A source told Reuters last month that there were no plans to re-propose any portion of the rule, and that differences of opinion between the regulators over how to craft the final wording had narrowed.

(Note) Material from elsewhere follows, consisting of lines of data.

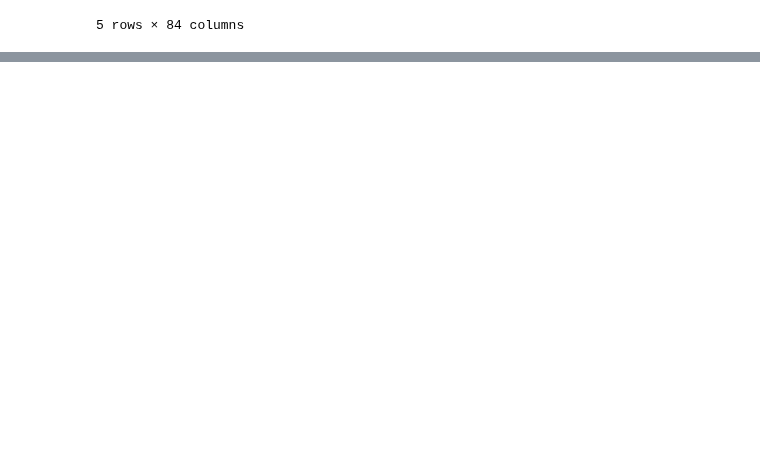
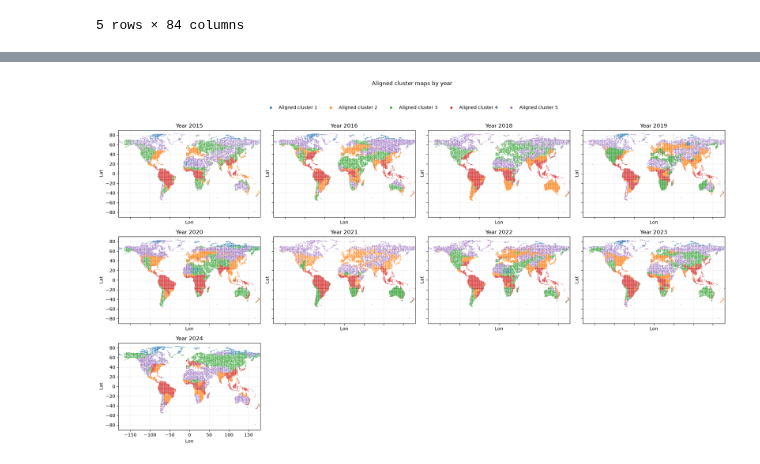
Before and after one commit to ghg-ai-lab-complexity72-dev/complexity72_2026, a Jupyter notebook: all_clusters_normalized_comparisson.ipynb, the cells around one changed output, grey strips where cells are left out. Drawn from its saved outputs; the diff is of its cells as text; code cells hidden in the pictures; blank space fills up the shorter version.

```diff
--- a/all_clusters_normalized_comparisson.ipynb
+++ b/all_clusters_normalized_comparisson.ipynb
@@ -491,3 +451,6 @@ for year in years:
 2022: unmapped aligned clusters = 0
 2023: unmapped aligned clusters = 0
 2024: unmapped aligned clusters = 0
+# %%
+all_points_not_aligned = pd.read_csv("C:/Users/darja/Complexity72h/complexity72_2026/clustering/kmeans_classified_points_all_years.csv")
+all_points_not_aligned
@@ -493,0 +471,3 @@ for year in years:
+# %%
+clusters_not_aligned = pd.read_csv("C:\\Users\\darja\\Complexity72h\\complexity72_2026\\clustering\\kmeans_cluster_all_years.csv")
+clusters_not_aligned
@@ -534,13 +574,0 @@ all_clusters_normalized.groupby(["year","cluster"])[["emission", "growth_rate",
-# %%
-# ── 4. Map to your point-level data ──────────────────────────────────────────
-df = pd.read_csv(
-    r"C:\Users\darja\Complexity72h\complexity72_2026\clustering\kmeans_classified_points_all_years.csv"
- )
-
-dfs = []
-for year in all_clusters_normalized["year"].unique():
-    df_i = df[["lat", "lon", f"kmeans_cluster_{year}"]].rename(columns={f"kmeans_cluster_{year}": "cluster"})
-    acn_i = all_clusters_normalized[all_clusters_normalized["year"]==year][["cluster", "emission", "gosif","growth_rate"]]
-    df_i = df_i.merge(acn_i, left_on=f"cluster", right_on="cluster", how="left", validate="many_to_one")
-
-    df_i.to_csv(f"C:\\Users\\darja\\Complexity72h\\complexity72_2026\\clustering\\for_plots\\cluster_info_{year}.csv", index=False)
@@ -646,0 +897,78 @@ plt.show()
+# %%
+# Map of NEW (aligned) clusters by year
+import math
+import numpy as np
+import seaborn as sns
+import matplotlib.pyplot as plt
+
+# Reuse aligned-cluster table from the distribution step
+if "plot_df" not in globals():
+    raise ValueError("plot_df is not available. Run the distribution cell first.")
+map_df_new = plot_df.dropna(subset=["aligned_cluster"]).copy()
+map_df_new["aligned_cluster"] = pd.to_numeric(map_df_new["aligned_cluster"], errors="coerce")
+map_df_new = map_df_new.dropna(subset=["aligned_cluster"]).copy()
+map_df_new["aligned_cluster"] = map_df_new["aligned_cluster"].astype(int)
+
+if "years_to_exclude" in globals():
+    map_df_new = map_df_new[~map_df_new["year"].isin(years_to_exclude)].copy()
+
+# Optional point downsampling per (year, aligned_cluster) to keep maps responsive
+MAX_POINTS_PER_GROUP = 4000
+rng = np.random.default_rng(42)
+map_df_new["_rand"] = rng.random(len(map_df_new))
+map_df_new = (
+    map_df_new.sort_values(["year", "aligned_cluster", "_rand"])
+    .groupby(["year", "aligned_cluster"], as_index=False, group_keys=False)
+    .head(MAX_POINTS_PER_GROUP)
+    .drop(columns=["_rand"])
+)
+
+years_map = sorted(map_df_new["year"].unique())
+clusters_map = sorted(map_df_new["aligned_cluster"].unique())
+cluster_colors_map = dict(zip(clusters_map, sns.color_palette("tab10", n_colors=len(clusters_map))))
+
+ncols = 4
+nrows = math.ceil(len(years_map) / ncols)
+fig, axes = plt.subplots(nrows, ncols, figsize=(4.9 * ncols, 3.5 * nrows), sharex=True, sharey=True)
+axes = np.array(axes).reshape(-1)
+
+for i, year in enumerate(years_map):
+    ax = axes[i]
+    d = map_df_new[map_df_new["year"] == year]
+
+    for c in clusters_map:
+        d_c = d[d["aligned_cluster"] == c]
+        if d_c.empty:
+            continue
+        ax.scatter(
+            d_c["lon"],
+            d_c["lat"],
+            s=2,
+            alpha=0.65,
+            color=cluster_colors_map[c],
+            linewidths=0,
+            rasterized=True,
+            label=f"C{c}",
+        )
+
+    ax.set_title(f"Year {year}")
+    ax.set_xlim(-180, 180)
+    ax.set_ylim(-90, 90)
+    ax.grid(True, alpha=0.2)
+    ax.set_xlabel("Lon")
+    ax.set_ylabel("Lat")
+
+for j in range(len(years_map), len(axes)):
+    axes[j].set_visible(False)
+
+handles = [
+    plt.Line2D([0], [0], marker="o", color="w", markerfacecolor=cluster_colors_map[c],
+               markersize=6, linestyle="", label=f"Aligned cluster {c}")
+    for c in clusters_map
+]
+fig.legend(handles=handles, loc="upper center", ncol=min(5, len(handles)), frameon=False, bbox_to_anchor=(0.5, 1.02))
+fig.suptitle("Aligned cluster maps by year", y=1.08)
+plt.tight_layout()
+plt.show()
+# %% [output]
+[figure, added]
```
Also changed, not shown: parts of 19 cells of this notebook, 9 other files.
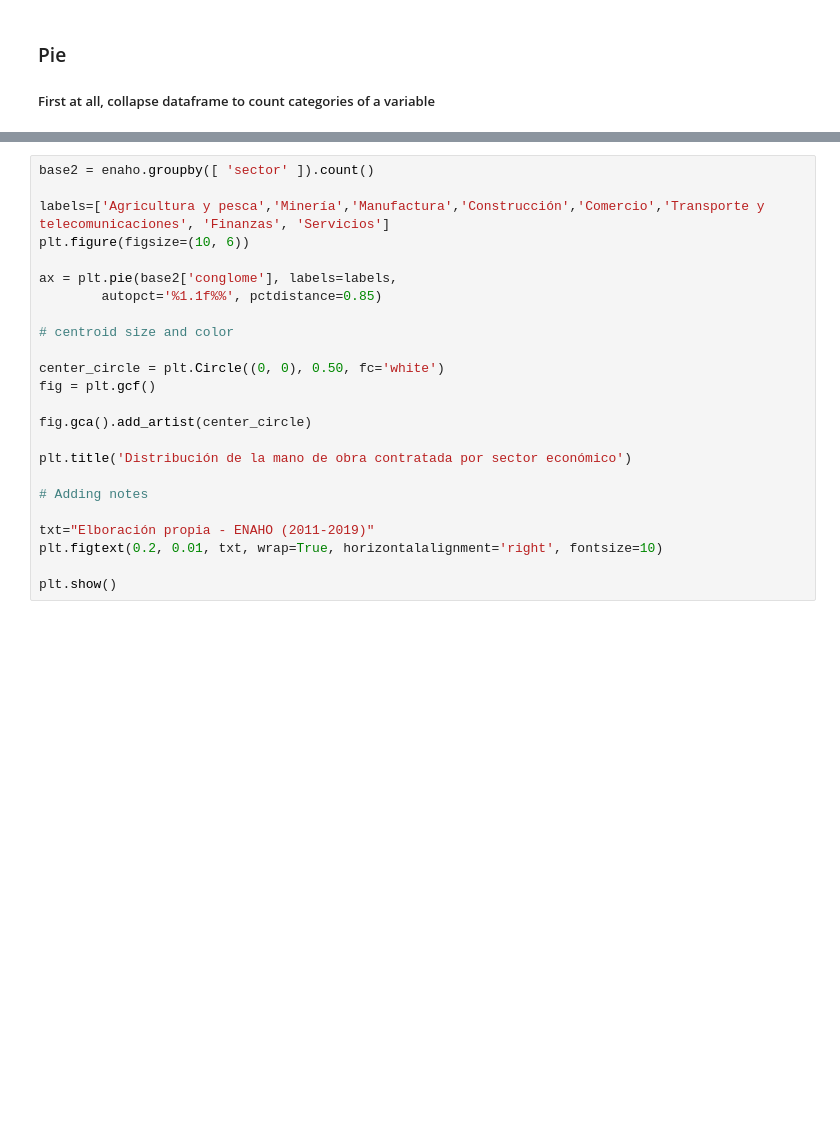
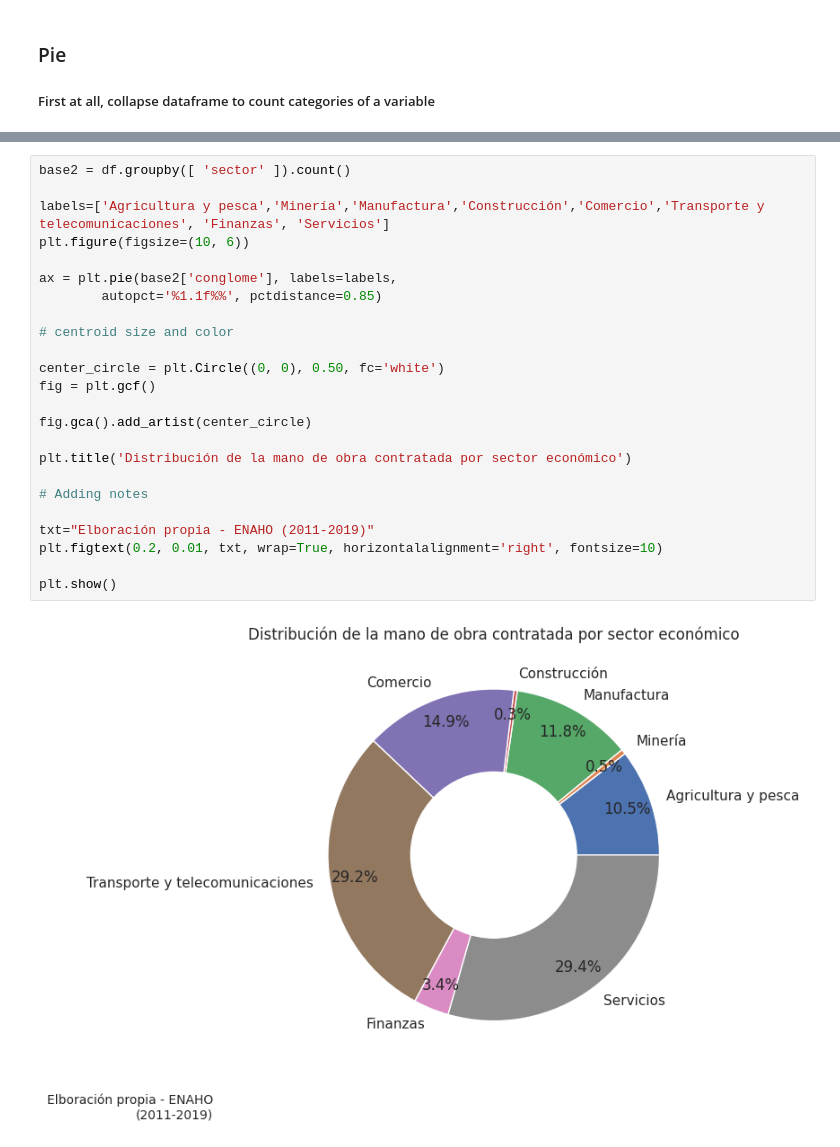
Before and after one commit to JonathanRosasV/PythonBasico2, a Jupyter notebook: Clase_1/python2_clase-1_lab.ipynb, the cells around one changed output, grey strips where cells are left out. Cells and saved outputs as stored; diff of their text form; blank space fills up the shorter version.

```diff
--- a/Clase_1/python2_clase-1_lab.ipynb
+++ b/Clase_1/python2_clase-1_lab.ipynb
@@ -314,25 +396,27 @@ plt.show()
 ## Dona
 # %%
-base2 = enaho.groupby([ 'sector' ]).count()
+base2 = df.groupby([ 'sector' ]).count()
 
 labels=['Agricultura y pesca','Minería','Manufactura','Construcción','Comercio','Transporte y telecomunicaciones', 'Finanzas', 'Servicios']
 plt.figure(figsize=(10, 6))
 
 ax = plt.pie(base2['conglome'], labels=labels,
         autopct='%1.1f%%', pctdistance=0.85)
 
 # centroid size and color
 
 center_circle = plt.Circle((0, 0), 0.50, fc='white')
 fig = plt.gcf()
 
 fig.gca().add_artist(center_circle)
 
 plt.title('Distribución de la mano de obra contratada por sector económico')
 
 # Adding notes
 
 txt="Elboración propia - ENAHO (2011-2019)"
 plt.figtext(0.2, 0.01, txt, wrap=True, horizontalalignment='right', fontsize=10)
 
 plt.show()
+# %% [output]
+[figure, added]
```
Also changed, not shown: parts of 48 cells of this notebook.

The fact that the rule will not be re-proposed means the SEC's two Republican commissioners will almost certainly oppose it, with SEC Commissioner Daniel Gallagher particularly critical, having said the rule should be scrapped.